Teaching in History focuses on topics such as capitalism and consumption, nationalism and populism, migration, the metropolis, colonialism and globalisation, revolutions and innovation. As we investigate topics from the past that are significant for us today, we do what each generation must undertake anew for itself: we consciously accept our heritage, engage with it critically, and, in so doing, to some extent rewrite the past in our own image. In asking questions of history, we consider how people in earlier eras viewed their past, experienced their present and made plans for their future, what interests and ideologies were involved, and what power relations resulted.
Seminars at the Assessment and Bachelor level provide an introduction to our major topics, drawing on a rich array of source material that includes different kinds of texts, sound recordings, film and photography. They combine analysis of original documents with the study of important research, so that, through these examples, students can grasp the causal and interpretive complexity of historical processes. Some courses also extend students’ cultural competence by fostering their ability to understand the values and institutions of other cultures.
At the Master level students can choose from a broad range of more advanced courses, in which historical topics of great significance for our lives as citizens and professionals are analysed, and public debates with a historical dimension are scrutinised critically. Students should be motivated to work through historical material for themselves, to make their own comparisons between past and present, and to practise the art of objective discussion.
1. Using original documents, students can reconstruct, contextualise and discuss historical events and developments.
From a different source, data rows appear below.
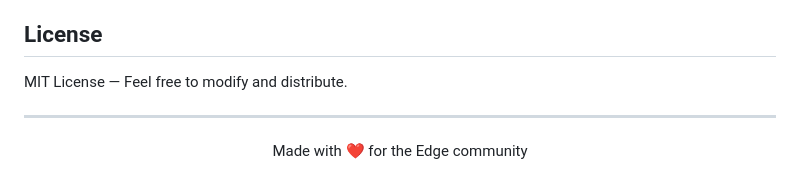
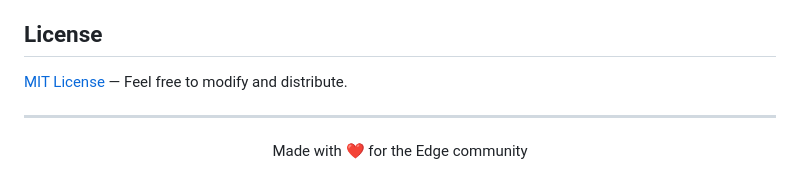
Before and after one commit to zozimustechnologies/settingsimportexport, a Markdown page: README.md, the part around the change. GitHub-like rendering.

```diff
--- a/README.md
+++ b/README.md
@@ -174,7 +174,7 @@ If you find this extension useful, consider supporting its development:
 
 ## License
 
-MIT License — Feel free to modify and distribute.
+[MIT License](/LICENSE) — Feel free to modify and distribute.
 
 ---
 
```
2. Students can explain current events and developments as the outcome of historical processes and, having grasped their causal and interpretive complexity, realistically gauge the consequences of ongoing transformations.